These responses served us well long ago, when our lives often depended on snap fight-or-flight judgments. Today, we see their legacy in our great preference for the familiar over the unfamiliar. “Because the brain is predictive, it really struggles with uncertainty, and it struggles with change,” Boschi explained. She described an experiment in which test subjects preferred to give themselves a mild electric shock over being placed in a room with no distractions. In another experiment, people who were told they had a 50 percent chance of receiving an electric shock were found to have higher stress levels than those informed they would definitely receive a shock. Given a choice, we prefer to know what’s coming, even if it’s painful.

Hand in hand with our brain’s laziness and discomfort with uncertainty is its stubbornness. “The brain is a control freak,” Boschi said: it hates being told what to do. This is one reason why OEHS professionals encounter resistance when trying to get workers to wear personal protective equipment or convince company executives to invest in engineering controls.

Fortunately, there are ways around these shortcomings. The first way to “hack your brain,” as Boschi put it, is to adopt new perspectives. “What we need to do is become more exploratory in our thinking,” she said. Think about the world through another person’s eyes. Ask yourself what they want and what they are worried about.

The second hack is to involve other people in proposed changes. If you need them to do something, help them feel like they have a choice in the matter. Research has shown that people are susceptible to the “decoy option,” a choice whose purpose is to make another choice more likely, and to “anchoring,” in which the first choice provides the context by which other choices are judged. Anchoring is the reason why the most expensive items on a menu are listed first: the middle options feel like bargains when they follow the pricey ones. When you need people to do something, Boschi said, anchor the preferred choice next to the cost of not doing it.

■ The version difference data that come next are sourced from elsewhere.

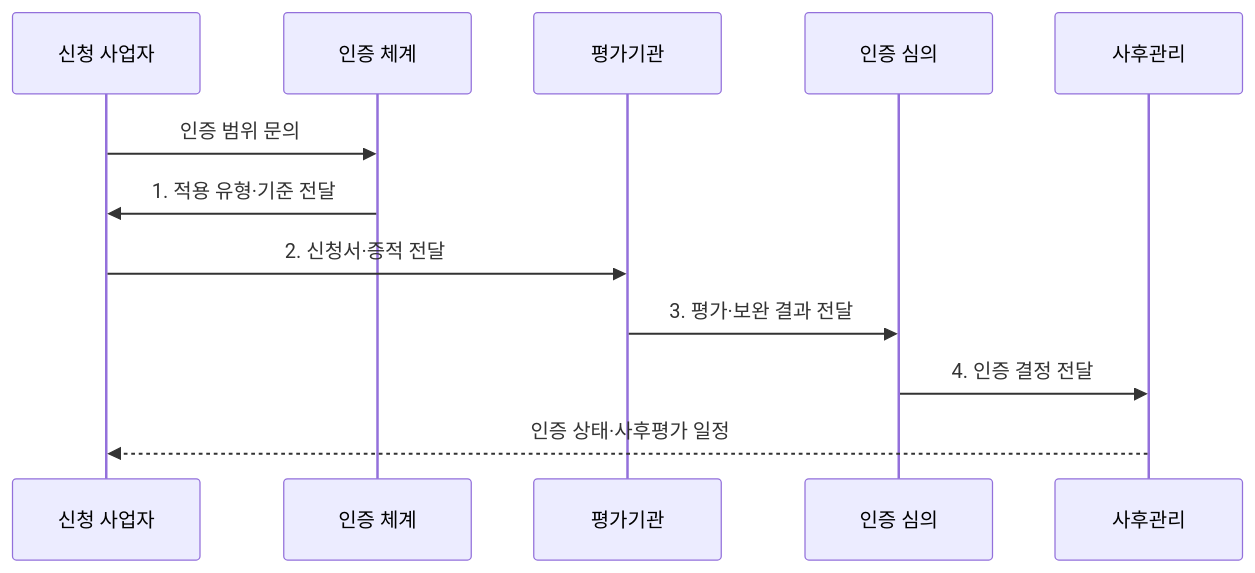
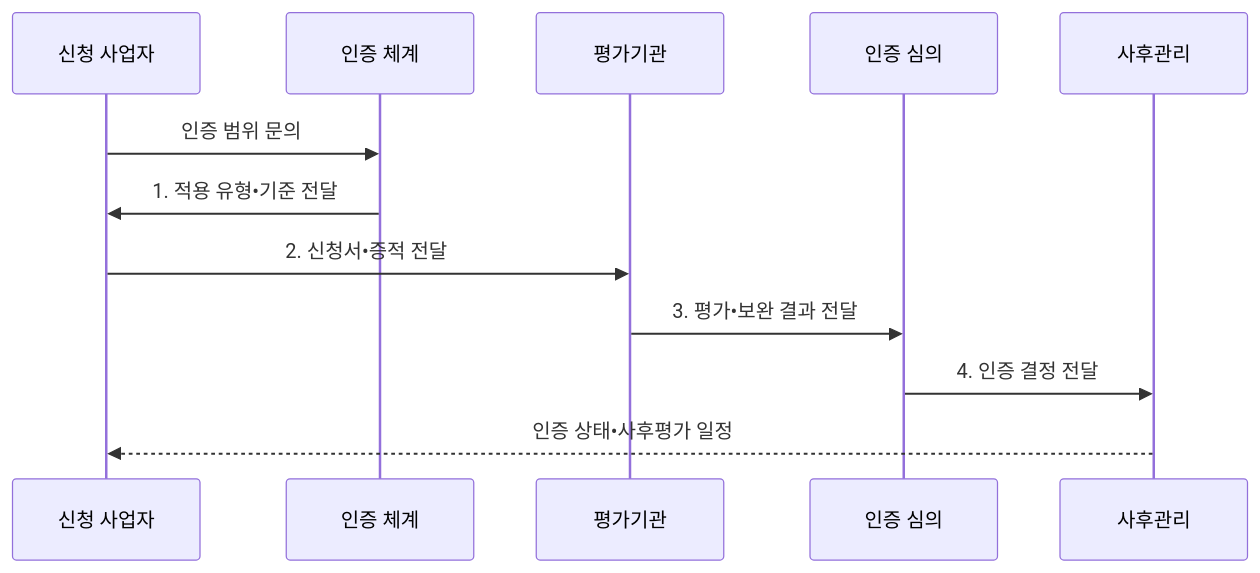
The second of 2 diagrams in src/content/docs/notes/08-latest-tech/184_csap.md (agnusdei1207/knowledge-base), drawn with Mermaid before and after one commit. The commit also changed other lines of this file and 953 other files, not shown here.

````diff
--- a/src/content/docs/notes/08-latest-tech/184_csap.md
+++ b/src/content/docs/notes/08-latest-tech/184_csap.md
@@ -101,14 +101,14 @@
 ```mermaid
 sequenceDiagram
   participant A as 신청 사업자
   participant S as 인증 체계
   participant E as 평가기관
   participant C as 인증 심의
   participant M as 사후관리
   A->>S: 인증 범위 문의
-  S->>A: 1. 적용 유형·기준 전달
-  A->>E: 2. 신청서·증적 전달
-  E->>C: 3. 평가·보완 결과 전달
+  S->>A: 1. 적용 유형•기준 전달
+  A->>E: 2. 신청서•증적 전달
+  E->>C: 3. 평가•보완 결과 전달
   C->>M: 4. 인증 결정 전달
-  M-->>A: 인증 상태·사후평가 일정
+  M-->>A: 인증 상태•사후평가 일정
 ```
````
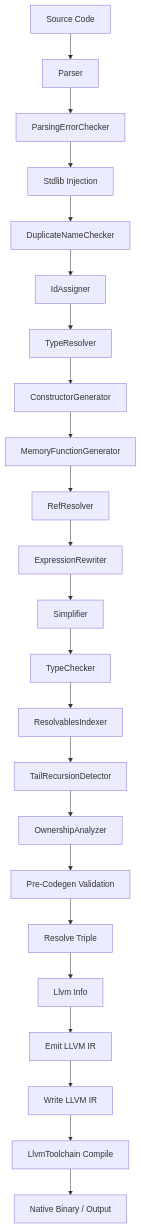
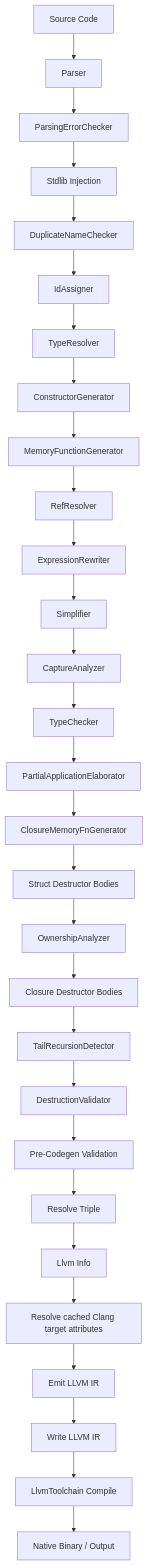
The diagram in docs/design/compiler-design.md (fedesilva/minnieml), drawn with Mermaid before and after one commit. The commit also changed other lines of this file and 858 other files, not shown here.

````diff
--- a/docs/design/compiler-design.md
+++ b/docs/design/compiler-design.md
@@ -824,25 +1645,31 @@
 ```mermaid
 flowchart TD
     Source[Source Code] --> Parse[Parser]
     Parse --> PEC[ParsingErrorChecker]
     PEC --> Inject[Stdlib Injection]
     Inject --> DNC[DuplicateNameChecker]
     DNC --> IDA[IdAssigner]
     IDA --> TR[TypeResolver]
     TR --> CG[ConstructorGenerator]
     CG --> MFG[MemoryFunctionGenerator]
     MFG --> RR[RefResolver]
     RR --> ER[ExpressionRewriter]
     ER --> S[Simplifier]
-    S --> TC[TypeChecker]
-    TC --> RI[ResolvablesIndexer]
-    RI --> TRD[TailRecursionDetector]
-    TRD --> OA[OwnershipAnalyzer]
-    OA --> VAL[Pre-Codegen Validation]
+    S --> CA[CaptureAnalyzer]
+    CA --> TC[TypeChecker]
+    TC --> PAP[PartialApplicationElaborator]
+    PAP --> CMG[ClosureMemoryFnGenerator]
+    CMG --> SD[Struct Destructor Bodies]
+    SD --> OA[OwnershipAnalyzer]
+    OA --> DB[Closure Destructor Bodies]
+    DB --> TRD[TailRecursionDetector]
+    TRD --> DV[DestructionValidator]
+    DV --> VAL[Pre-Codegen Validation]
     VAL --> RT[Resolve Triple]
     RT --> LI[Llvm Info]
-    LI --> EM[Emit LLVM IR]
+    LI --> TA[Resolve cached Clang target attributes]
+    TA --> EM[Emit LLVM IR]
     EM --> WI[Write LLVM IR]
     WI --> TOOL[LlvmToolchain Compile]
     TOOL --> Binary[Native Binary / Output]
 ```
````
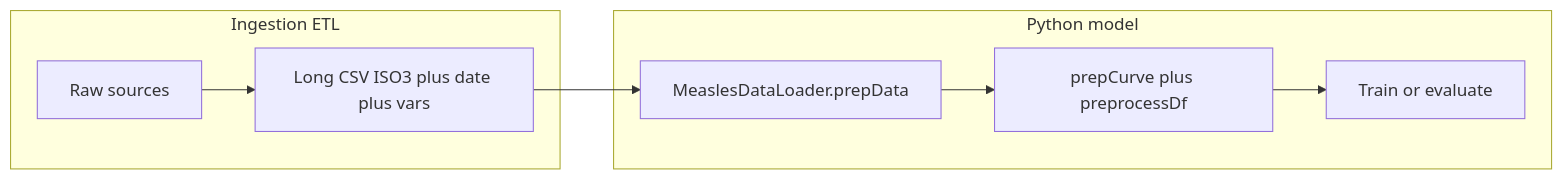
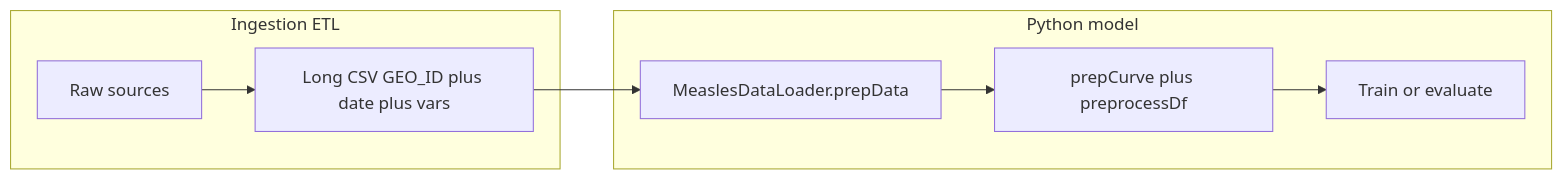
One commit to concentricbyginkgo/measles_forecasting changed the diagram in data_ingestion_pipeline/MODEL_INPUT_SCHEMA.md. Above: the diagram before and after it, drawn with Mermaid. The commit also changed other lines of this file and 12 other files, not shown here.

First line of the commit message:
Rename model-input geography column ISO3 to GEO_ID at script 7 export.

````diff
--- a/data_ingestion_pipeline/MODEL_INPUT_SCHEMA.md
+++ b/data_ingestion_pipeline/MODEL_INPUT_SCHEMA.md
@@ -17,16 +17,16 @@
 ```mermaid
 flowchart LR
   subgraph ingestion [Ingestion ETL]
     Raw[Raw sources]
-    Long[Long CSV ISO3 plus date plus vars]
+    Long[Long CSV GEO_ID plus date plus vars]
   end
   subgraph python_model [Python model]
     Loader[MeaslesDataLoader.prepData]
     Prep[prepCurve plus preprocessDf]
     Fit[Train or evaluate]
   end
   Raw --> Long
   Long --> Loader
   Loader --> Prep
   Prep --> Fit
 ```
````
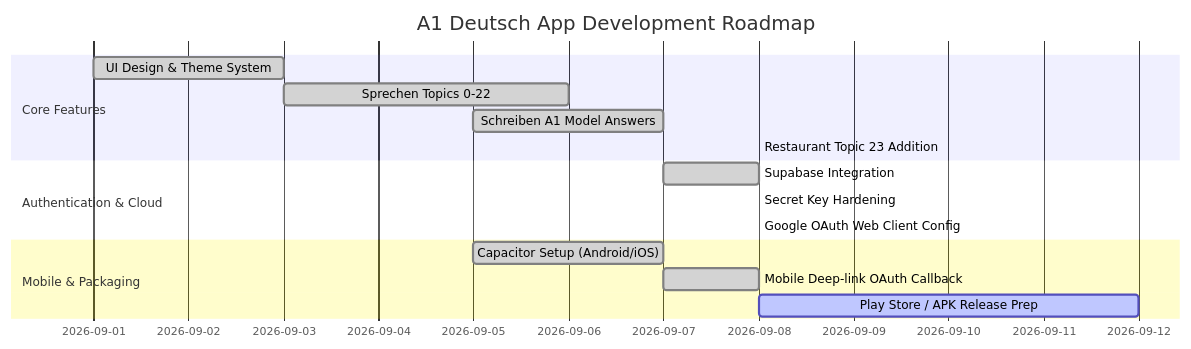
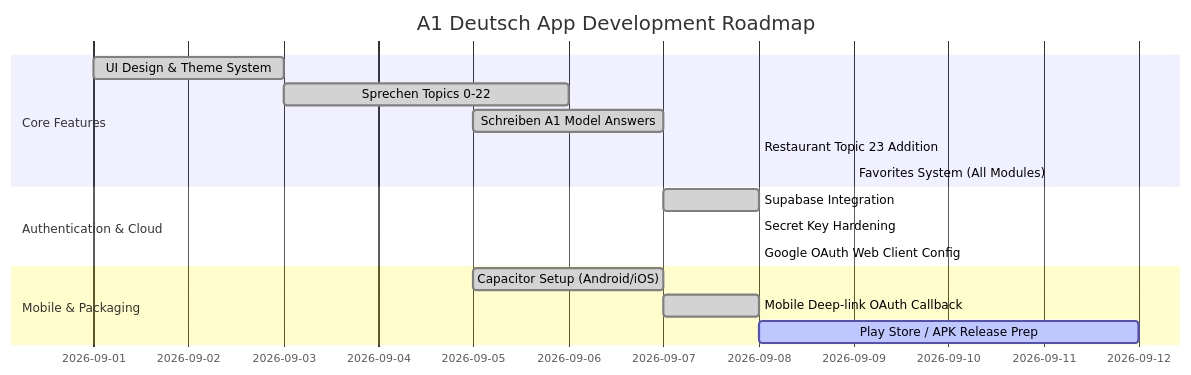
One commit to mondheruiux-glitch/deutsch-preparation changed the fourth of 4 diagrams in PROGRESS.md. Above: the diagram before and after it, drawn with Mermaid. The commit also changed other lines of this file and 11 other files, not shown here.

Commit message:
feat: add universal favorites system with horizontal section tabs and delete confirmation

````diff
--- a/PROGRESS.md
+++ b/PROGRESS.md
@@ -151,18 +165,19 @@
 ```mermaid
 gantt
     title A1 Deutsch App Development Roadmap
     dateFormat  YYYY-MM-DD
     section Core Features
     UI Design & Theme System        :done, des1, 2026-09-01, 2026-09-03
     Sprechen Topics 0-22            :done, des2, 2026-09-03, 2026-09-06
     Schreiben A1 Model Answers      :done, des3, 2026-09-05, 2026-09-07
     Restaurant Topic 23 Addition    :done, des4, 2026-09-08, 2026-09-08
+    Favorites System (All Modules)  :done, des5, 2026-09-09, 2026-09-09
     section Authentication & Cloud
     Supabase Integration           :done, auth1, 2026-09-07, 2026-09-08
     Secret Key Hardening            :done, auth2, 2026-09-08, 2026-09-08
     Google OAuth Web Client Config  :done, auth3, 2026-09-08, 2026-09-08
     section Mobile & Packaging
     Capacitor Setup (Android/iOS)   :done, mob1, 2026-09-05, 2026-09-07
     Mobile Deep-link OAuth Callback :done, mob2, 2026-09-07, 2026-09-08
     Play Store / APK Release Prep   :active, mob3, 2026-09-08, 2026-09-12
 ```
````
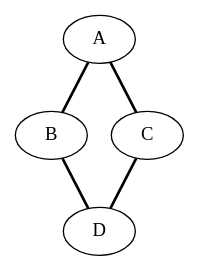
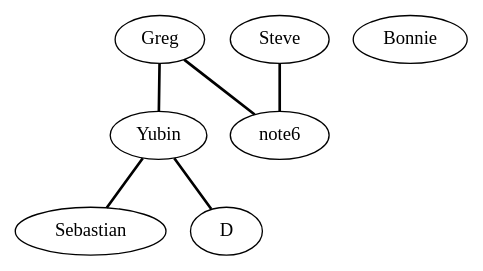
The diagram in DOT/sample.dot (gsiegle/polycule-grapher), drawn with Graphviz before and after one commit.

Commit message:
Named.dot
Cule with some names

```diff
--- a/DOT/sample.dot
+++ b/DOT/sample.dot
@@ -1,11 +1,14 @@
 graph sample {
-	node1 [label="A"]
-	node2 [label="B"]
-	node3 [label="C"]
+	node1 [label="Greg"]
+	node2 [label="Yubin"]
+	node3 [label="Sebastian"]
 	node4 [label="D"]
+	node5 [label="Steve"]
+	node6 [label="Bonnie"]
 
 	node1 -- node2 [len=1.25,label="",style=bold]
-	node1 -- node3 [len=1.25,label="",style=bold]
+	node2 -- node3 [len=1.25,label="",style=bold]
 	node2 -- node4 [len=1.25,label="",style=bold]
-	node3 -- node4 [len=1.25,label="",style=bold]
+    node1 -- note6 [len=1.25,label="",style=bold]
+	node5 -- note6 [len=1.25,label="",style=bold]
 }
```
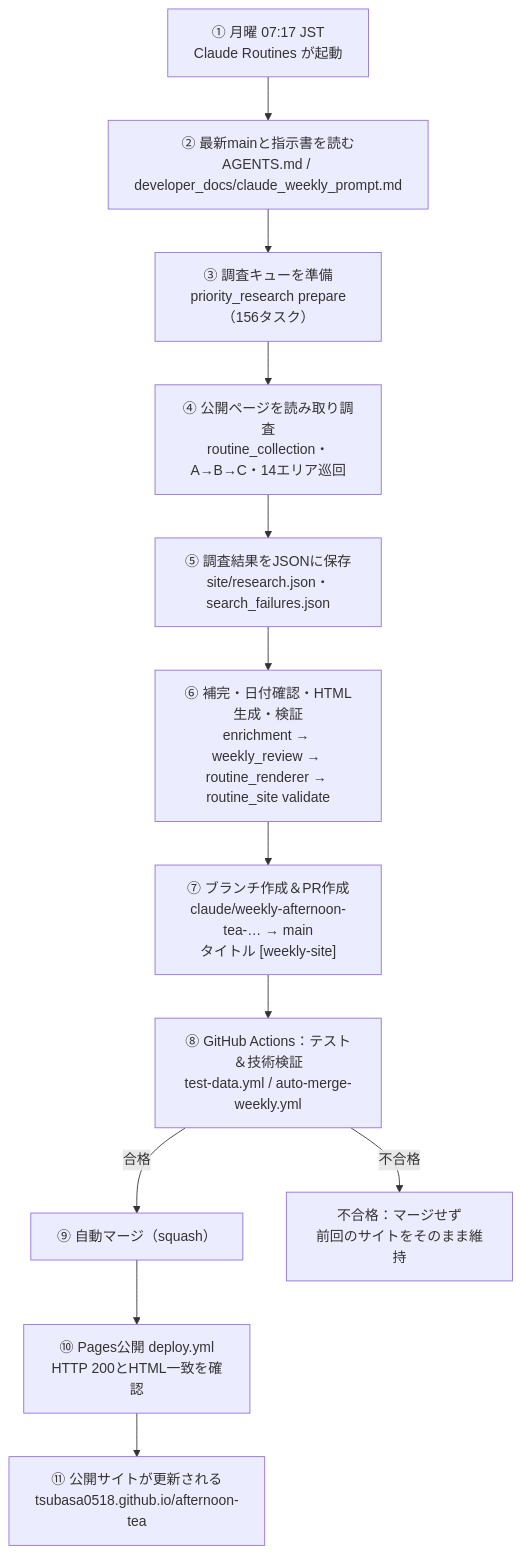
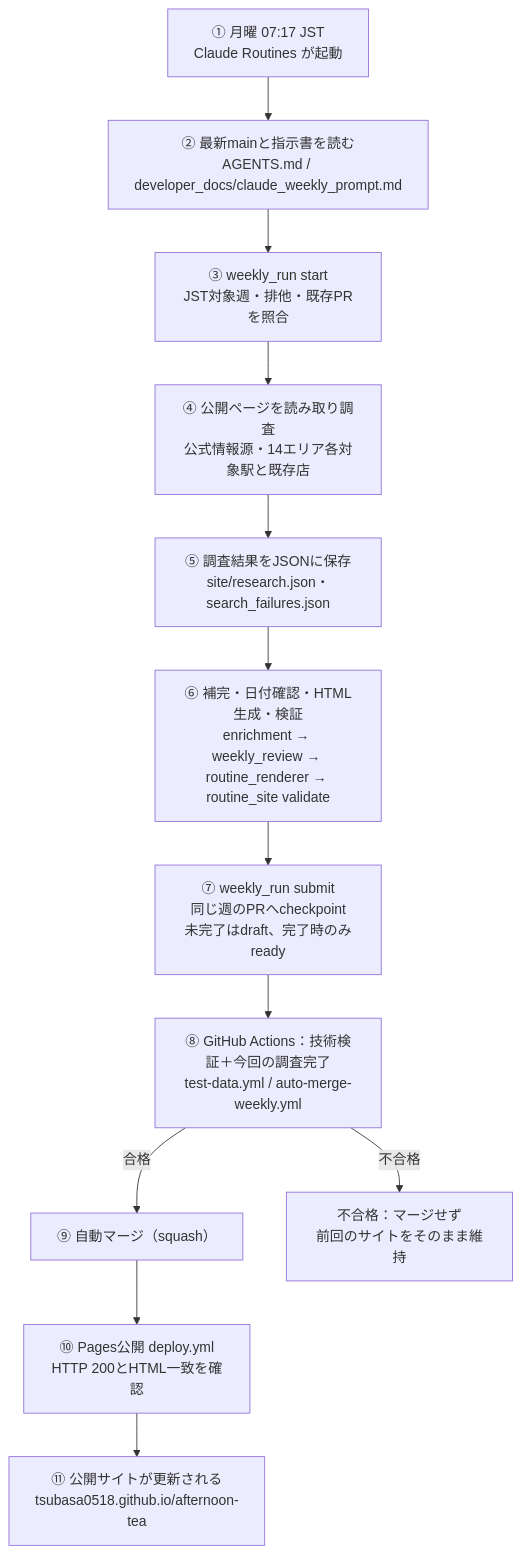
Before and after one commit to tsubasa0518/afternoon-tea: the diagram in README.md, drawn with Mermaid. The commit also changed other lines of this file and 22 other files, not shown here.

Commit message:
Unify weekly Routine with durable coordination and research completion gates

````diff
--- a/README.md
+++ b/README.md
@@ -72,19 +72,19 @@
 ```mermaid
 flowchart TD
   S1["① 月曜 07:17 JST<br/>Claude Routines が起動"]
   S2["② 最新mainと指示書を読む<br/>AGENTS.md / developer_docs/claude_weekly_prompt.md"]
-  S3["③ 調査キューを準備<br/>priority_research prepare（156タスク）"]
-  S4["④ 公開ページを読み取り調査<br/>routine_collection・A→B→C・14エリア巡回"]
+  S3["③ weekly_run start<br/>JST対象週・排他・既存PRを照合"]
+  S4["④ 公開ページを読み取り調査<br/>公式情報源・14エリア各対象駅と既存店"]
   S5["⑤ 調査結果をJSONに保存<br/>site/research.json・search_failures.json"]
   S6["⑥ 補完・日付確認・HTML生成・検証<br/>enrichment → weekly_review → routine_renderer → routine_site validate"]
-  S7["⑦ ブランチ作成＆PR作成<br/>claude/weekly-afternoon-tea-… → main<br/>タイトル [weekly-site]"]
-  S8["⑧ GitHub Actions：テスト＆技術検証<br/>test-data.yml / auto-merge-weekly.yml"]
+  S7["⑦ weekly_run submit<br/>同じ週のPRへcheckpoint<br/>未完了はdraft、完了時のみready"]
+  S8["⑧ GitHub Actions：技術検証＋今回の調査完了<br/>test-data.yml / auto-merge-weekly.yml"]
   S9["⑨ 自動マージ（squash）"]
   S10["⑩ Pages公開 deploy.yml<br/>HTTP 200とHTML一致を確認"]
   S11["⑪ 公開サイトが更新される<br/>tsubasa0518.github.io/afternoon-tea"]
   NG["不合格：マージせず<br/>前回のサイトをそのまま維持"]
 
   S1 --> S2 --> S3 --> S4 --> S5 --> S6 --> S7 --> S8
   S8 -->|合格| S9 --> S10 --> S11
   S8 -->|不合格| NG
 ```
````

The third hack is to build off ideas from other people. It’s much easier to improve on what others have done than to come up with something entirely new. First movers have a much higher rate of failure than improvers, Boschi said. She advised her audience to look for opportunities to learn from and improve on what others are doing, to be curious about others’ ideas, and to embrace teamwork: “When we try to do stuff on our own, we deny the brain the opportunity to work with other brains.”

The fourth and final hack is to activate the laws of persuasion. Given the brain’s preference for visual information, Boschi recommended using graphs, visuals, colors, and pictures to get a message across. If pictures aren’t available, storytelling can do just as well.

By the end of Boschi’s presentation, it was clear that her description of the brain’s problems and proclivities was itself a story—a true one, to be sure, but not the only one that can be told. Yes, our brains are imperfect. They are also adaptable and capable of growth if we care for them properly. Part of that care, Boschi advised, is to do something new every day: new activities make new connections in the brain. Earlier, she had talked about neuroplasticity, the ability of our nervous system to reorganize itself. It turns out that our lazy brains don't define us. “We’re born unfinished,” Boschi said. “We shape ourselves until the day we die.”

Ed Rutkowski is editor in chief of The Synergist.